Functionally, electrical coupling through gap junctions provides HCs with a large receptive field size (Kaneko and Stuart 1984), whereas uncoupling decreases this receptive field size and reduces center-surround antagonism (Shen et al. 2003). A number of neuromodulators have been found to adjust the extent of electrical coupling. In fish, interplexiform cells from the inner nuclear layer of the retina release dopamine onto HCs, activating D1 receptors and partially uncoupling them through a cAMP-dependent pathway (Baldridge and Ball 1991; DeVries and Schwartz 1989; Lasater and Dowling 1985; Mangel and Dowling 1987; McMahon and Brown 1994). Nitric oxide has been found to uncouple HCs through a cGMP-dependent mechanism (Daniels and Baldridge 2011; DeVries and Schwartz 1989; Lu and McMahon 1997), and external retinoic acid has been proposed to downregulate gap junctions by binding to them directly (Zhang and McMahon 2000). Low pH has also been shown to diminish teleost HC gap-junctional conductance (DeVries and Schwartz 1989; Jonz and Barnes 2007) and change connexon morphology (Schmitz and Wolburg 1991).
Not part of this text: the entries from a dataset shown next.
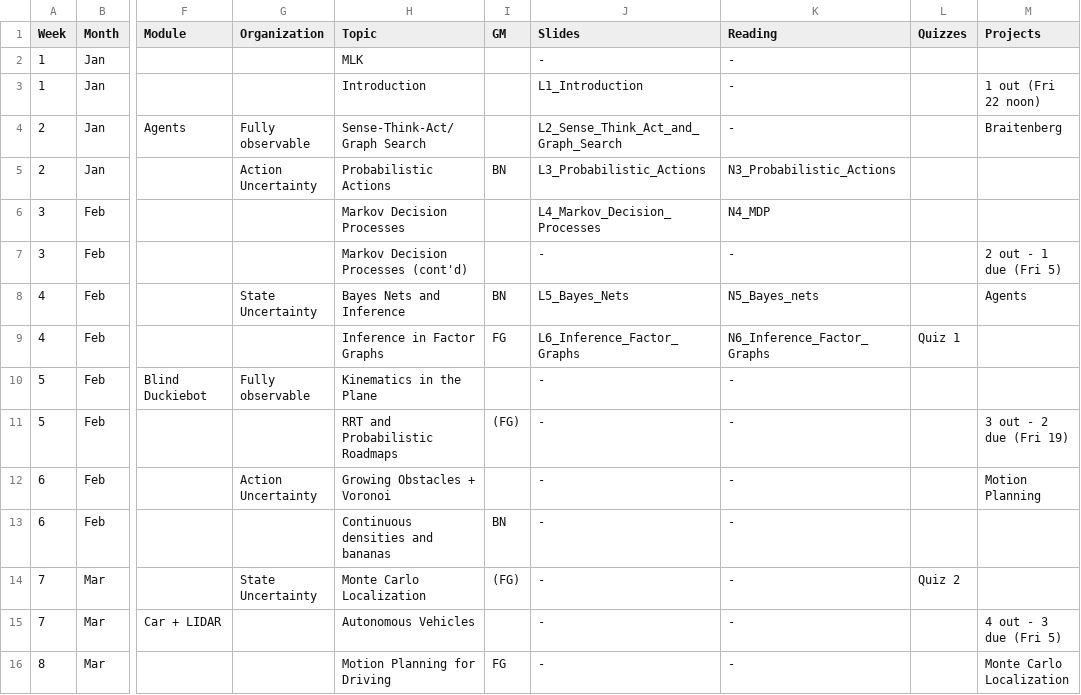
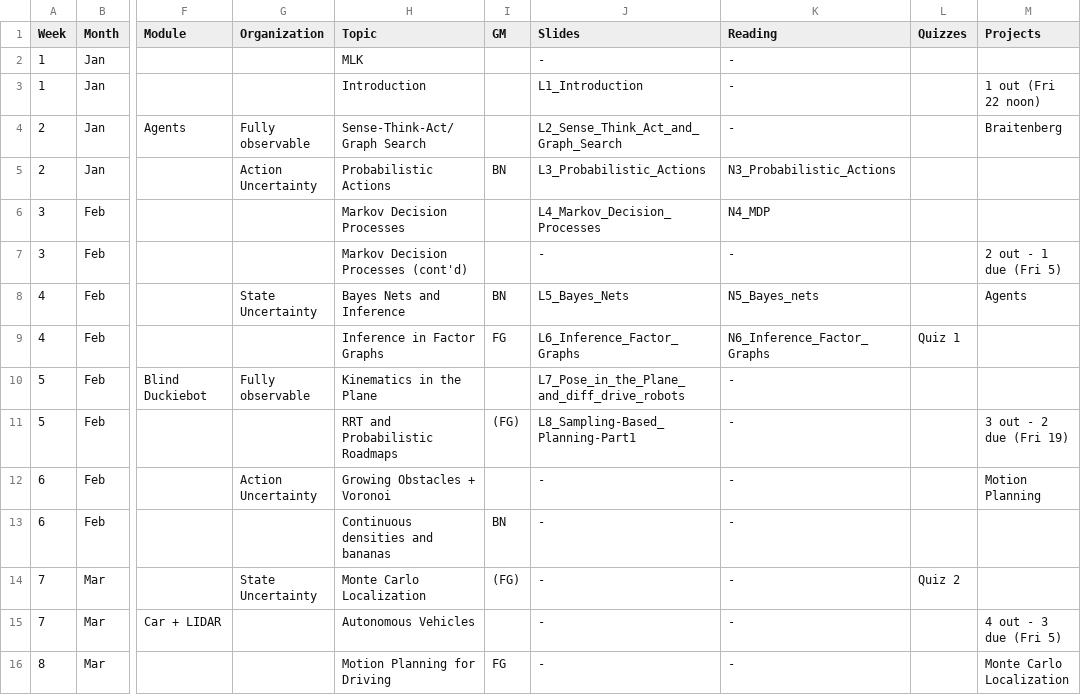
Before and after one commit to dellaert/22F-3630, a CSV file: _data/21S-3630-Schedule.csv, drawn as a sheet; only a part is shown, gaps mark what is left out; the diff names each change by its address in the sheet, - before the commit and + after, or states it on an @@ line.

```diff
--- a/_data/21S-3630-Schedule.csv
+++ b/_data/21S-3630-Schedule.csv
-J10 (Slides): -
+J10 (Slides): L7_Pose_in_the_Plane_and_diff_drive_robots
-J11 (Slides): -
+J11 (Slides): L8_Sampling-Based_Planning-Part1
```
Also changed, not shown: 2 other files.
Ca2+ modulates both gap-junctional currents and coupling. [Ca2+]o is known to suppress the retinal hemichannel current (DeVries and Schwartz 1992; Jonz and Barnes 2007), but inward vs. outward hemichannel currents have a different IC50 for Ca2+. Whereas the outward hemichannel current (IC50 = 0.69 mM) is mostly blocked within the expected physiological range for [Ca2+]o (1–2 mM), inward currents (IC50 = 1.58 mM) are less sensitive to [Ca2+]o (Sun et al. 2012). The increase of [Ca2+]o has also been found to decrease the percentage of cells that are coupled in cultured giant danio (Devario aquipinnatus) HCs (McMahon and Mattson 1996). In contrast to the effects of [Ca2+]o, increases in [Ca2+]i have not been found to affect gap-junctional conductance (DeVries and Schwartz 1989).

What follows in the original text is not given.